-------- GIVEN DATA

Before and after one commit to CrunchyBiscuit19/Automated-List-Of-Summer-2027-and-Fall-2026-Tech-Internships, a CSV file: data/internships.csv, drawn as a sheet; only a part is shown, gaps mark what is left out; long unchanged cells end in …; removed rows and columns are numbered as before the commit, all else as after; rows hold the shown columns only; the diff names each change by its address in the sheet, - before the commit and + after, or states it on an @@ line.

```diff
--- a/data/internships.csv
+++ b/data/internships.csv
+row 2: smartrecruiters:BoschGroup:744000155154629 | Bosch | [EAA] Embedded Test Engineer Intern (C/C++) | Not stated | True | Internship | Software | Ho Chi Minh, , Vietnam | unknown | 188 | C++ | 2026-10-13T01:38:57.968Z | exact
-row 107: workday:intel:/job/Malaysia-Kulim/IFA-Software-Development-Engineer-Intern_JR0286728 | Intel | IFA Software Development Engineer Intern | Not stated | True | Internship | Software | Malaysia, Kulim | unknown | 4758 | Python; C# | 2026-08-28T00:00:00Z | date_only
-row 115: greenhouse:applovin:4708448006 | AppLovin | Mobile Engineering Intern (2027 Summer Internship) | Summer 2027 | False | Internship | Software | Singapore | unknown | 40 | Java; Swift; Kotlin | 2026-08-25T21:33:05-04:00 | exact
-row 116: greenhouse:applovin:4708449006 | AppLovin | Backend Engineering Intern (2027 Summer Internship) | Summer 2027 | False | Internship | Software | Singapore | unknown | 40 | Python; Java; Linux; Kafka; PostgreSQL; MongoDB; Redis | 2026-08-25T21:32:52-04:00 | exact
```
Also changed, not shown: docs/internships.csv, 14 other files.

----------------

[TASK PROMPT] Type out every record above once more, exactly.

[EXPECTED ANSWER]
Before and after one commit to CrunchyBiscuit19/Automated-List-Of-Summer-2027-and-Fall-2026-Tech-Internships, a CSV file: data/internships.csv, drawn as a sheet; only a part is shown, gaps mark what is left out; long unchanged cells end in …; removed rows and columns are numbered as before the commit, all else as after; rows hold the shown columns only; the diff names each change by its address in the sheet, - before the commit and + after, or states it on an @@ line.

```diff
--- a/data/internships.csv
+++ b/data/internships.csv
+row 2: smartrecruiters:BoschGroup:744000155154629 | Bosch | [EAA] Embedded Test Engineer Intern (C/C++) | Not stated | True | Internship | Software | Ho Chi Minh, , Vietnam | unknown | 188 | C++ | 2026-10-13T01:38:57.968Z | exact
-row 107: workday:intel:/job/Malaysia-Kulim/IFA-Software-Development-Engineer-Intern_JR0286728 | Intel | IFA Software Development Engineer Intern | Not stated | True | Internship | Software | Malaysia, Kulim | unknown | 4758 | Python; C# | 2026-08-28T00:00:00Z | date_only
-row 115: greenhouse:applovin:4708448006 | AppLovin | Mobile Engineering Intern (2027 Summer Internship) | Summer 2027 | False | Internship | Software | Singapore | unknown | 40 | Java; Swift; Kotlin | 2026-08-25T21:33:05-04:00 | exact
-row 116: greenhouse:applovin:4708449006 | AppLovin | Backend Engineering Intern (2027 Summer Internship) | Summer 2027 | False | Internship | Software | Singapore | unknown | 40 | Python; Java; Linux; Kafka; PostgreSQL; MongoDB; Redis | 2026-08-25T21:32:52-04:00 | exact
```
Also changed, not shown: docs/internships.csv, 14 other files.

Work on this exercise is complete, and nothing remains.